You are young, you should know...

In last week's Chronicle of Philanthropy, they featured an article titled "Charities Seek Connections to Generation Y".  They cited some recent research about Gen Y and their use of technology, giving habits and interest in the sector in general.  As a young nonprofit professional are you challenged at work to be the spokesperson for a generation?  Do the more experienced, senior managers, look to you for answers on how the organization should communicate to younger people?

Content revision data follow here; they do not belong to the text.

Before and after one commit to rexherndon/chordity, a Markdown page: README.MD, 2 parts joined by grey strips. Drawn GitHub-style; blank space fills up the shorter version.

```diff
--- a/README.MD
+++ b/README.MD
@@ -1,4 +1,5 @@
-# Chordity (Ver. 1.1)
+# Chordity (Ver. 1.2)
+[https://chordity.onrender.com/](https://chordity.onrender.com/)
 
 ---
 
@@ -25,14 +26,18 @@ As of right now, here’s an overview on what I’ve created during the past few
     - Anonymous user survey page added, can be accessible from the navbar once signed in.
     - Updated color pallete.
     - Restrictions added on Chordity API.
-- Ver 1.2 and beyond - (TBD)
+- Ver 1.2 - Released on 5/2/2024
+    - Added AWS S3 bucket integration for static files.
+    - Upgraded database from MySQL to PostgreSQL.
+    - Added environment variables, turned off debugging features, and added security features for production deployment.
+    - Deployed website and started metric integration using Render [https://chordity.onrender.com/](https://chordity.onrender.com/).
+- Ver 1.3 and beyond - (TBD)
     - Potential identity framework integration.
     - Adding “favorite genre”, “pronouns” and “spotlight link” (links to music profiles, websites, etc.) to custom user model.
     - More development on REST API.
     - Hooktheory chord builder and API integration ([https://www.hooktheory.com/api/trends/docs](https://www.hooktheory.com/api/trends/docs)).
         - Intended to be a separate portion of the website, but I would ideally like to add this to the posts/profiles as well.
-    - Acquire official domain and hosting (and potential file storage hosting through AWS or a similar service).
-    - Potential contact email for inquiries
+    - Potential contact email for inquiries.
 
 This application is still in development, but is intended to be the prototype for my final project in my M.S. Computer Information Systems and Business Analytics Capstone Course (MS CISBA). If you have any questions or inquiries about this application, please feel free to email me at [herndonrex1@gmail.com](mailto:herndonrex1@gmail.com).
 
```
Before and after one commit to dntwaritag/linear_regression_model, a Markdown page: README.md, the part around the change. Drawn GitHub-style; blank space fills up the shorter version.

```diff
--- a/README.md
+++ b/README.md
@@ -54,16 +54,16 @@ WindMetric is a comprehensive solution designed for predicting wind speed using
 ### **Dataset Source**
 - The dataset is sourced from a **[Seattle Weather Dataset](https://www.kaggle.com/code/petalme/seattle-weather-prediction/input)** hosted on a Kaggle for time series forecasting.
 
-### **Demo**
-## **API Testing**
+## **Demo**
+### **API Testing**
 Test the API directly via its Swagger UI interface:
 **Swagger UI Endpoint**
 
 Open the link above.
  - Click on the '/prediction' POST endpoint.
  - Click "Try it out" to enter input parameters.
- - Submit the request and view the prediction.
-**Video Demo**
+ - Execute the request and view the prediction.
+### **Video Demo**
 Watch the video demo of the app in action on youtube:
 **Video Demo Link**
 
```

I believe that is an unfair challenge.  Sure, we use our BlackBerry as much (or more in some cases) than the next person, but does that automatically make you a marketing or fundraising pro?

Or does your organization fall on the other side, missing the boat entirely by not seeking input from you and colleagues in this demographic?  I think to some degree we all try to balance between providing input on how to approach the younger generation and being responsible for all the work.

So, how do you balance?

1.   If it is not your department, volunteer to help out with fundraising or volunteer recruitment efforts focused on Gen Y.

2.  Understand the constant battle of budgets vs return and find cost effective ways to push the message.  Bring these ideas to the table.

3.  Don't be offended when your ideas aren't used.  Continue to provide them.

4.  Be knowledgeable.  Do the research.  Understand what studies are out and what info is available on demographics.  Not only does it back up your ideas, it prepares you if your colleagues are looking for input.

5.  Learn about other generations.  You want the senior level (baby boomers) to care about your generation...take a minute to understand the volutneering and philanthropy mindsets of theirs.

6.  Get your network involved with your cause.  If senior staff sees you brining volunteers and donors to events, they will take notice.   Let your actions speak.

This is definitely just a handful of ways to balance being the Gen Y expert and providing valuable insight.  What else have you seen work?  How does your org approach marketing to younger demographics?

Our Supporters